"Portrait Of A Lady Circa 1850; Circle Of James Godsell Middleton (c.1805-1874)"Portrait of a Lady circa 1850
Circle of James Godsell Middleton (c.1805-1874)
This tender portrait is a fine representation of female beauty. It was a popular subject in the 19th Century and many artists were influenced by the schools such as the Royal Academy. For the first time, large numbers of pictures were painted whose sole raison d’être was a depiction of such beauty; not so much in the form of specific portraiture, but more as a homage to feminine beauty in its own right. Many artists worked in this lucrative genre.
The fluid handling shows all the vigour and style of the English portrait with the clear fresh palette, the bright eyes and the beautiful rendering. The modelling of the face is particularly attractive. It can be dated to the 1850’s based on the attire and hairstyle.
The reverse of the canvas contains a stencil “C. Davy, Artists Colourman, 83 Newman Street, Oxford St, London”. Artists often purchased readymade primed canvases and supports from suppliers. Robert and Charles Davy ran a busy and prolific firm, established in the 1790’s. Charles Davy operated at 83 Newman St from 1843 to 1862 (Newman street was a working artist’s street with nearly every house, over 50 years, being occupied at one time or another by an artist studio). As such this portrait can be dated to after 1842. Middlton often signed and dated the reverse of his works - there are numerous signed portraits, with the address 76 Newman St, London, from 1836 to 1863 in existence. From 1855 he signed and gave an address of 33 Carrington Square, London.
James Godsell Middleton (1805-1874) was a London born British artist well known in his day and a popular choice for aristocracy and other distinguished society figures. Like most portrait painters in London he was influenced by dominant masters of the portrait genre such as Thomas Lawrence. He was a skilful draughtsman and an accomplished colourist; his controlled yet spontaneous appearing brushstrokes lend a certain air of immediacy to his works. He exhibited consistently throughout his career at many academies such as London’s Royal Academy, Ireland’s Royal Hibernian Academy, and the British Institution and established a highly successful practice in London, after spending some time in Rome, where his self-portrait is to be found in the Pitti palace, Florence. He was active right up to 1872, two years before his death. His daughters, Mary and Josephine, were also portrait painters and almost certainly studio assistants.
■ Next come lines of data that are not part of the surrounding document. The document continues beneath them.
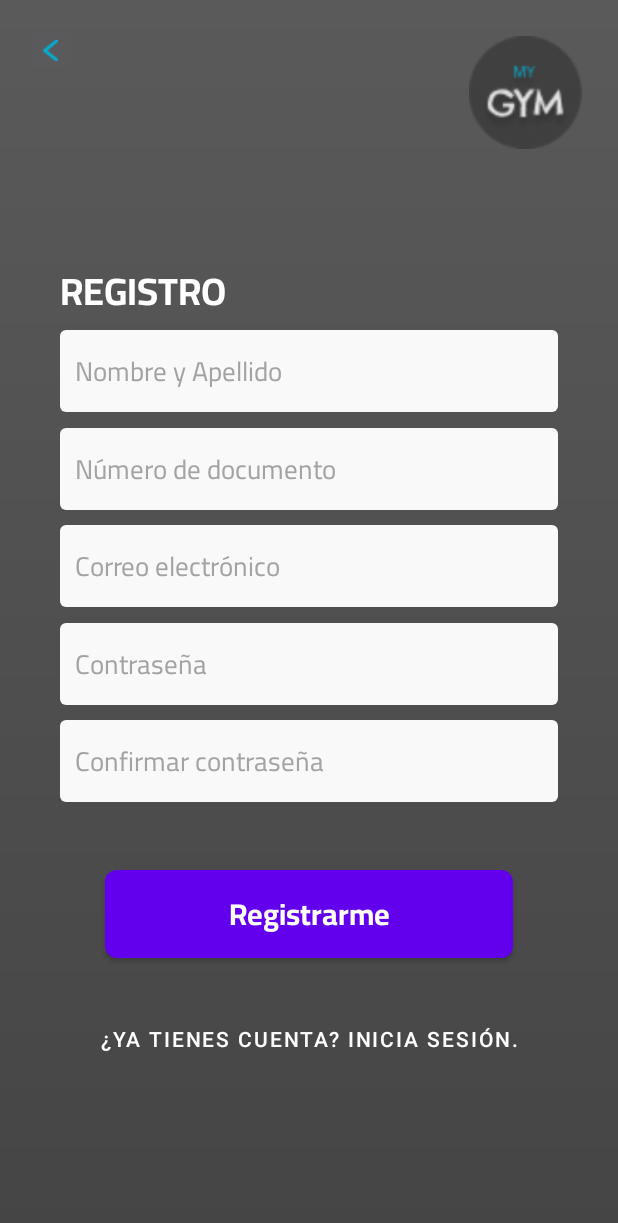
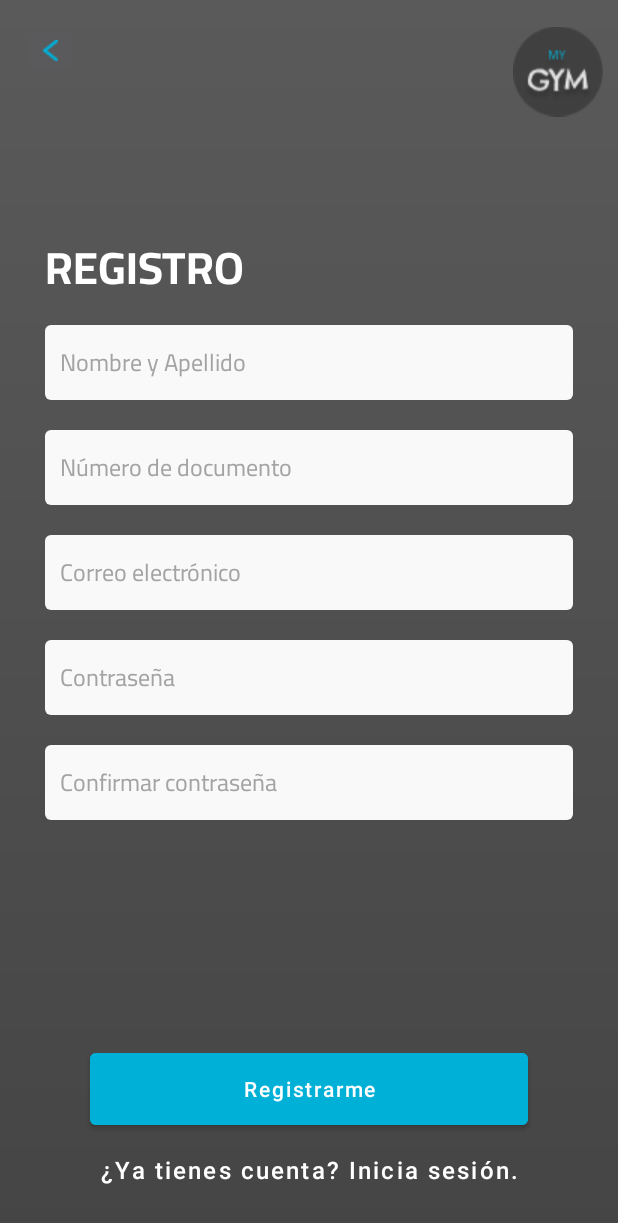
Before and after one commit to Jhonnier20/ProyectoFinalApps, an Android app: the RegisterUserActivity screen opened directly, with no data from a screen before it, on a phone screen of 412 x 824 dp. Shown: the top 1223 px of the screen. Run offline under Robolectric (Android 15) with nearby library versions, the phone set to English and light mode, and no system bars; our stand-ins replace Firebase (no records; nobody signed in at launch, a user with empty details on screens opened directly); 1 statement that could not run was skipped.

Commit message:
main, login & register style

```diff
--- a/app/src/main/res/layout/activity_register_user.xml
+++ b/app/src/main/res/layout/activity_register_user.xml
@@ -9,10 +9,10 @@
 
     <ImageView
         android:id="@+id/imageView3"
-        android:layout_width="75dp"
+        android:layout_width="60dp"
         android:layout_height="75dp"
-        android:layout_marginTop="24dp"
-        android:layout_marginEnd="24dp"
+        android:layout_marginTop="10dp"
+        android:layout_marginEnd="10dp"
         app:layout_constraintEnd_toEndOf="parent"
         app:layout_constraintTop_toTopOf="parent"
         app:srcCompat="@drawable/logo_mini" />
@@ -32,10 +32,11 @@
         style="@style/WelcomeMain"
         android:layout_width="wrap_content"
         android:layout_height="wrap_content"
-        android:layout_marginStart="40dp"
-        android:layout_marginTop="170dp"
+        android:layout_marginStart="30dp"
+        android:layout_marginTop="150dp"
         android:fontFamily="@font/cairo_bold"
         android:text="@string/register_tv"
+        android:textSize="30dp"
         app:layout_constraintStart_toStartOf="parent"
         app:layout_constraintTop_toTopOf="parent" />
 
@@ -43,126 +44,132 @@
         android:id="@+id/nameRegisterET"
         style="@style/EditTextMain"
         android:layout_width="0dp"
-        android:layout_height="wrap_content"
-        android:layout_marginStart="40dp"
-        android:layout_marginTop="220dp"
-        android:layout_marginEnd="40dp"
+        android:layout_height="50dp"
+        android:layout_marginStart="30dp"
+        android:layout_marginTop="10dp"
+        android:layout_marginEnd="30dp"
         android:background="@drawable/edittext_back"
         android:ems="10"
         android:fontFamily="@font/cairo_regular"
         android:hint="@string/namelastname_hint_tv"
         android:inputType="textPersonName"
+        android:textSize="16dp"
         app:errorEnabled="true"
         app:errorIconDrawable="@null"
         app:layout_constraintEnd_toEndOf="parent"
         app:layout_constraintStart_toStartOf="parent"
-        app:layout_constraintTop_toTopOf="parent" />
+        app:layout_constraintTop_toBottomOf="@+id/textView2" />
 
     <EditText
         android:id="@+id/mailRegisterET"
         style="@style/EditTextMain"
         android:layout_width="0dp"
-        android:layout_height="wrap_content"
-        android:layout_marginStart="40dp"
-        android:layout_marginTop="350dp"
-        android:layout_marginEnd="40dp"
+        android:layout_height="50dp"
+        android:layout_marginStart="30dp"
+        android:layout_marginTop="20dp"
+        android:layout_marginEnd="30dp"
         android:background="@drawable/edittext_back"
         android:ems="10"
         android:fontFamily="@font/cairo_regular"
         android:hint="@string/email_hint_et"
         android:inputType="textPersonName"
+        android:textSize="16dp"
         app:errorEnabled="true"
         app:errorIconDrawable="@null"
         app:layout_constraintEnd_toEndOf="parent"
         app:layout_constraintHorizontal_bias="0.0"
         app:layout_constraintStart_toStartOf="parent"
-        app:layout_constraintTop_toTopOf="parent" />
+        app:layout_constraintTop_toBottomOf="@+id/idRegisterET" />
 
     <EditText
         android:id="@+id/idRegisterET"
         style="@style/EditTextMain"
         android:layout_width="0dp"
-        android:layout_height="wrap_content"
-        android:layout_marginStart="40dp"
-        android:layout_marginTop="285dp"
-        android:layout_marginEnd="40dp"
+        android:layout_height="50dp"
+        android:layout_marginStart="30dp"
+        android:layout_marginTop="20dp"
+        android:layout_marginEnd="30dp"
         android:background="@drawable/edittext_back"
         android:ems="10"
         android:fontFamily="@font/cairo_regular"
         android:hint="@string/no_id_hint_tv"
         android:inputType="textPersonName"
+        android:textSize="16dp"
         app:errorEnabled="true"
         app:errorIconDrawable="@null"
         app:layout_constraintEnd_toEndOf="parent"
         app:layout_constraintHorizontal_bias="0.0"
         app:layout_constraintStart_toStartOf="parent"
-        app:layout_constraintTop_toTopOf="parent" />
+        app:layout_constraintTop_toBottomOf="@+id/nameRegisterET" />
 
     <EditText
         android:id="@+id/passwordRegisterET"
         style="@style/EditTextMain"
         android:layout_width="0dp"
-        android:layout_height="wrap_content"
-        android:layout_marginStart="40dp"
-        android:layout_marginTop="415dp"
-        android:layout_marginEnd="40dp"
+        android:layout_height="50dp"
+        android:layout_marginStart="30dp"
+        android:layout_marginTop="20dp"
+        android:layout_marginEnd="30dp"
         android:background="@drawable/edittext_back"
         android:ems="10"
         android:fontFamily="@font/cairo_regular"
         android:hint="@string/password_hint_et"
         android:inputType="textPersonName"
+        android:textSize="16dp"
         app:errorEnabled="true"
         app:errorIconDrawable="@null"
         app:layout_constraintEnd_toEndOf="parent"
         app:layout_constraintHorizontal_bias="0.0"
         app:layout_constraintStart_toStartOf="parent"
-        app:layout_constraintTop_toTopOf="parent" />
+        app:layout_constraintTop_toBottomOf="@+id/mailRegisterET" />
 
     <EditText
         android:id="@+id/password2RegisterET"
         style="@style/EditTextMain"
         android:layout_width="0dp"
-        android:layout_height="wrap_content"
-        android:layout_marginStart="40dp"
-        android:layout_marginTop="480dp"
-        android:layout_marginEnd="40dp"
+        android:layout_height="50dp"
+        android:layout_marginStart="30dp"
+        android:layout_marginTop="20dp"
+        android:layout_marginEnd="30dp"
         android:background="@drawable/edittext_back"
         android:ems="10"
         android:fontFamily="@font/cairo_regular"
         android:hint="@string/conf_pass_hint_tv"
         android:inputType="textPersonName"
+        android:textSize="16dp"
         app:errorEnabled="true"
         app:errorIconDrawable="@null"
         app:layout_constraintEnd_toEndOf="parent"
         app:layout_constraintHorizontal_bias="0.0"
         app:layout_constraintStart_toStartOf="parent"
-        app:layout_constraintTop_toTopOf="parent" />
+        app:layout_constraintTop_toBottomOf="@+id/passwordRegisterET" />
 
     <Button
         android:id="@+id/registerBtn"
-        style="@style/ButtonMain"
         android:layout_width="0dp"
-        android:layout_height="wrap_content"
-        android:layout_marginStart="70dp"
-        android:layout_marginTop="580dp"
-        android:layout_marginEnd="70dp"
-        android:background="@drawable/buttonbackmain"
+        android:layout_height="60dp"
+        android:layout_marginStart="60dp"
+        android:layout_marginEnd="60dp"
+        android:backgroundTint="#00B0D7"
         android:text="@string/register_btn"
+        android:textAllCaps="false"
+        app:layout_constraintBottom_toTopOf="@+id/goToRegisterTV"
         app:layout_constraintEnd_toEndOf="parent"
-        app:layout_constraintStart_toStartOf="parent"
-        app:layout_constraintTop_toTopOf="parent" />
+        app:layout_constraintStart_toStartOf="parent" />
 
     <Button
         android:id="@+id/goToRegisterTV"
-        android:layout_width="wrap_content"
+        android:layout_width="0dp"
         android:layout_height="wrap_content"
-        android:layout_marginTop="30dp"
+        android:layout_marginBottom="20dp"
         android:background="#00FFFFFF"
         android:paddingTop="0dp"
         android:paddingBottom="0dp"
         android:text="¿Ya tienes cuenta? Inicia sesión."
+        android:textAllCaps="false"
+        android:textSize="16dp"
+        app:layout_constraintBottom_toBottomOf="parent"
         app:layout_constraintEnd_toEndOf="parent"
-        app:layout_constraintStart_toStartOf="parent"
-        app:layout_constraintTop_toBottomOf="@+id/registerBtn" />
+        app:layout_constraintStart_toStartOf="parent" />
 
 </androidx.constraintlayout.widget.ConstraintLayout>
```
Also changed, not shown: app/src/main/res/layout/activity_client.xml (+25 -22 lines), app/src/main/res/layout/activity_gym.xml (+34 -30 lines), app/src/main/res/layout/activity_login.xml (+41 -32 lines), app/src/main/res/layout/activity_main.xml (+25 -22 lines), app/src/main/res/drawable/background_login.png.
Amongst others he depicted Napoleon III, Viscountess Beaconsfield, Countess of Blessington, 2nd Baron Carrington, 3rd Earl of Malmesbury, 3rd Marquess of Londonderry, Countess of Portarlington etc. His work is found in various museums around the world and the British Government’s art collection and various National Trust properties. Middleton’s portrait of Charles William Stewart, 3rd Marquess of Londonderry sold in 2004 for $122,419 and is currently held at Mount Stewart, National Trust. On 13th May 2004 in London a Portrait of Charles William Stewart, 3rd Marquis of Londonderry (1855, oil on canvas, 114 × 76 ins/289 × 194 cm) sold for £58,000.
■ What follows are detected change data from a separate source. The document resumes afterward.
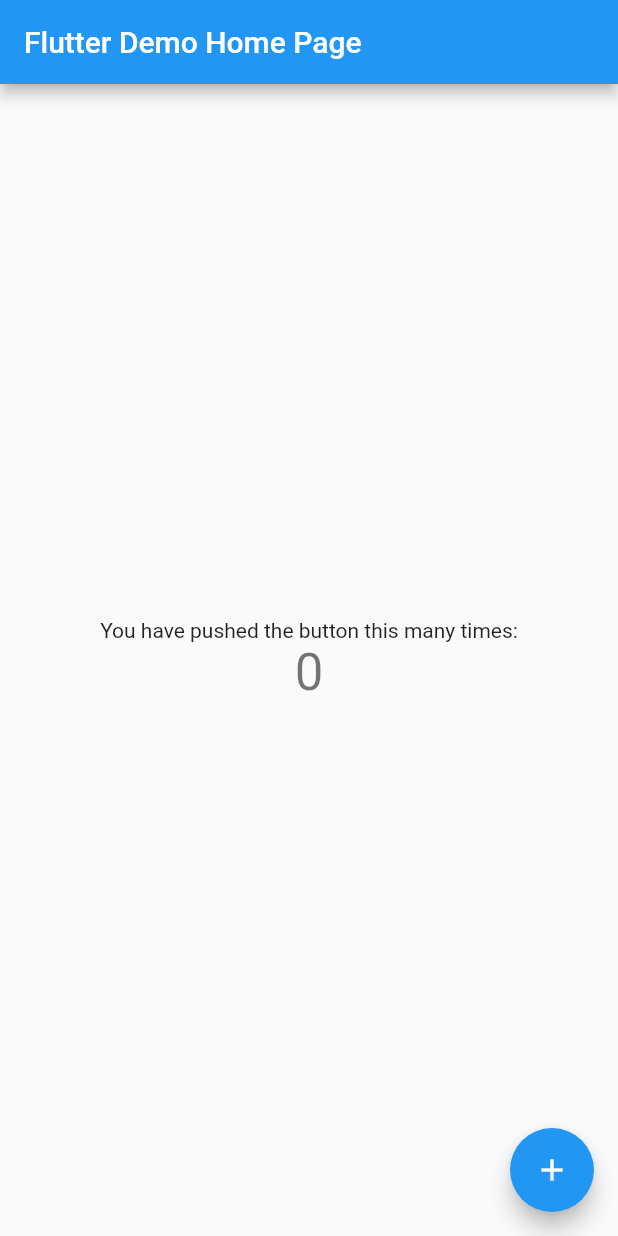
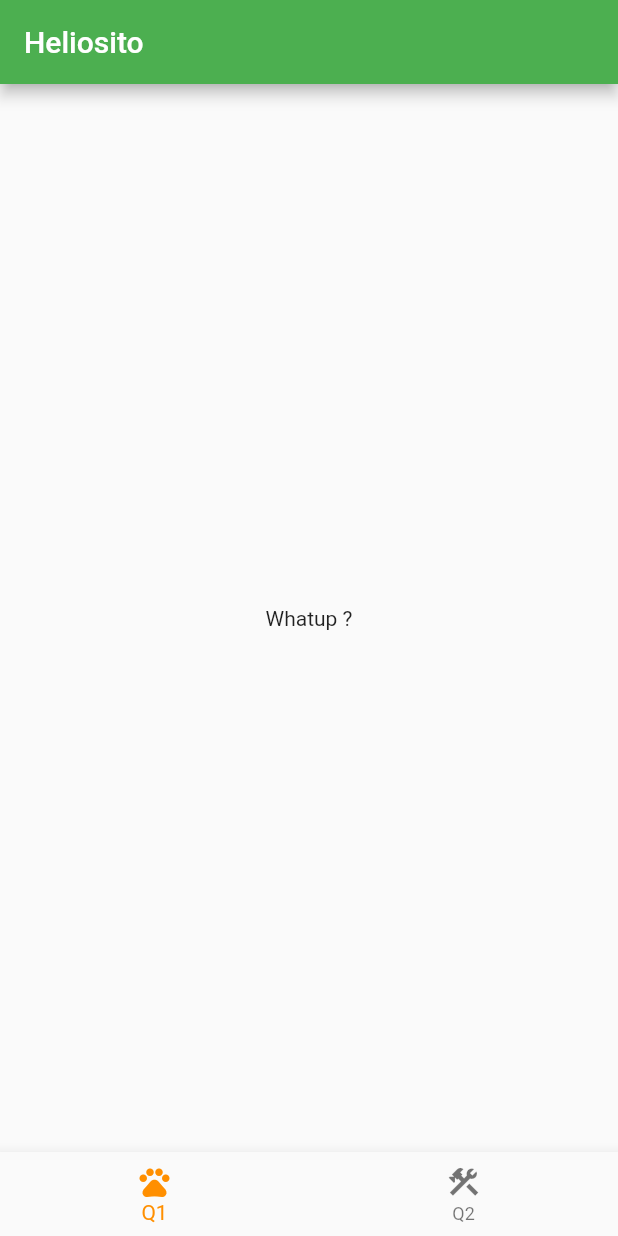
Before and after one commit to icodeyou/heliosito, a Flutter app: the screen it shows after launch, on a phone screen of 412 x 824 dp. Run offline on Flutter 3.47's test engine with Material 2 defaults, Android fonts, the phone set to English and light mode, and no system bars; our stand-ins replace flutter_bloc.

Commit message:
Set up main archi

```diff
--- /dev/null
+++ b/lib/HomeScreen.dart
@@ -0,0 +1,45 @@
+import 'package:flutter/material.dart';
+
+class HomeScreen extends StatefulWidget {
+  const HomeScreen({Key? key}) : super(key: key);
+
+  @override
+  State<HomeScreen> createState() => HomeScreenState();
+}
+
+class HomeScreenState extends State<HomeScreen> {
+  int _selectedIndex = 0;
+
+  void _onNavItemTapped(int index) {
+    setState(() {
+      _selectedIndex = index;
+    });
+  }
+
+  @override
+  Widget build(BuildContext context) {
+    return Scaffold(
+      appBar: AppBar(
+        title: const Text('Heliosito'),
+      ),
+      body: const Center(
+        child: Text("Whatup ?"),
+      ),
+      bottomNavigationBar: BottomNavigationBar(
+        items: const <BottomNavigationBarItem>[
+          BottomNavigationBarItem(
+            icon: Icon(Icons.pets),
+            label: 'Q1',
+          ),
+          BottomNavigationBarItem(
+            icon: Icon(Icons.construction),
+            label: 'Q2',
+          ),
+        ],
+        currentIndex: _selectedIndex,
+        selectedItemColor: Colors.amber[800],
+        onTap: _onNavItemTapped,
+      ),
+    );
+  }
+}
--- a/lib/main.dart
+++ b/lib/main.dart
@@ -1,115 +1,57 @@
 import 'package:flutter/material.dart';
+import 'package:flutter_bloc/flutter_bloc.dart';
+
+import 'HomeScreen.dart';
 
 void main() {
+  BlocOverrides.runZoned(
+    () {},
+    blocObserver: CatBlocObserver(),
+  );
+
   runApp(const MyApp());
 }
 
 class MyApp extends StatelessWidget {
   const MyApp({Key? key}) : super(key: key);
 
-  // This widget is the root of your application.
   @override
   Widget build(BuildContext context) {
     return MaterialApp(
-      title: 'Flutter Demo',
+      title: 'Heliosito',
       theme: ThemeData(
-        // This is the theme of your application.
-        //
-        // Try running your application with "flutter run". You'll see the
-        // application has a blue toolbar. Then, without quitting the app, try
-        // changing the primarySwatch below to Colors.green and then invoke
-        // "hot reload" (press "r" in the console where you ran "flutter run",
-        // or simply save your changes to "hot reload" in a Flutter IDE).
-        // Notice that the counter didn't reset back to zero; the application
-        // is not restarted.
-        primarySwatch: Colors.blue,
+        primarySwatch: Colors.green,
       ),
-      home: const MyHomePage(title: 'Flutter Demo Home Page'),
+      initialRoute: '/',
+      routes: {
+        '/': (context) => const HomeScreen(),
+      },
     );
   }
 }
 
-class MyHomePage extends StatefulWidget {
-  const MyHomePage({Key? key, required this.title}) : super(key: key);
-
-  // This widget is the home page of your application. It is stateful, meaning
-  // that it has a State object (defined below) that contains fields that affect
-  // how it looks.
-
-  // This class is the configuration for the state. It holds the values (in this
-  // case the title) provided by the parent (in this case the App widget) and
-  // used by the build method of the State. Fields in a Widget subclass are
-  // always marked "final".
-
-  final String title;
-
+class CatBlocObserver extends BlocObserver {
   @override
-  State<MyHomePage> createState() => _MyHomePageState();
-}
-
-class _MyHomePageState extends State<MyHomePage> {
-  int _counter = 0;
-
-  void _incrementCounter() {
-    setState(() {
-      // This call to setState tells the Flutter framework that something has
-      // changed in this State, which causes it to rerun the build method below
-      // so that the display can reflect the updated values. If we changed
-      // _counter without calling setState(), then the build method would not be
-      // called again, and so nothing would appear to happen.
-      _counter++;
-    });
+  void onEvent(Bloc bloc, Object? event) {
+    print(event);
+    super.onEvent(bloc, event);
   }
 
   @override
-  Widget build(BuildContext context) {
-    // This method is rerun every time setState is called, for instance as done
-    // by the _incrementCounter method above.
-    //
-    // The Flutter framework has been optimized to make rerunning build methods
-    // fast, so that you can just rebuild anything that needs updating rather
-    // than having to individually change instances of widgets.
-    return Scaffold(
-      appBar: AppBar(
-        // Here we take the value from the MyHomePage object that was created by
-        // the App.build method, and use it to set our appbar title.
-        title: Text(widget.title),
-      ),
-      body: Center(
-        // Center is a layout widget. It takes a single child and positions it
-        // in the middle of the parent.
-        child: Column(
-          // Column is also a layout widget. It takes a list of children and
-          // arranges them vertically. By default, it sizes itself to fit its
-          // children horizontally, and tries to be as tall as its parent.
-          //
-          // Invoke "debug painting" (press "p" in the console, choose the
-          // "Toggle Debug Paint" action from the Flutter Inspector in Android
-          // Studio, or the "Toggle Debug Paint" command in Visual Studio Code)
-          // to see the wireframe for each widget.
-          //
-          // Column has various properties to control how it sizes itself and
-          // how it positions its children. Here we use mainAxisAlignment to
-          // center the children vertically; the main axis here is the vertical
-          // axis because Columns are vertical (the cross axis would be
-          // horizontal).
-          mainAxisAlignment: MainAxisAlignment.center,
-          children: <Widget>[
-            const Text(
-              'You have pushed the button this many times:',
-            ),
-            Text(
-              '$_counter',
-              style: Theme.of(context).textTheme.headline4,
-            ),
-          ],
-        ),
-      ),
-      floatingActionButton: FloatingActionButton(
-        onPressed: _incrementCounter,
-        tooltip: 'Increment',
-        child: const Icon(Icons.add),
-      ), // This trailing comma makes auto-formatting nicer for build methods.
-    );
+  void onChange(BlocBase blocbase, Change change) {
+    print(change);
+    super.onChange(blocbase, change);
+  }
+
+  @override
+  void onTransition(Bloc bloc, Transition transition) {
+    print(transition);
+    super.onTransition(bloc, transition);
+  }
+
+  @override
+  void onError(BlocBase blocbase, Object error, StackTrace stackTrace) {
+    print('$error, $stackTrace');
+    super.onError(blocbase, error, stackTrace);
   }
 }
```
Also changed, not shown: pubspec.yaml (+3 -66 lines), pubspec.lock.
Measurements: Height 97cm, Width 86cm framed (Height 38.25”, Width 33.75” framed)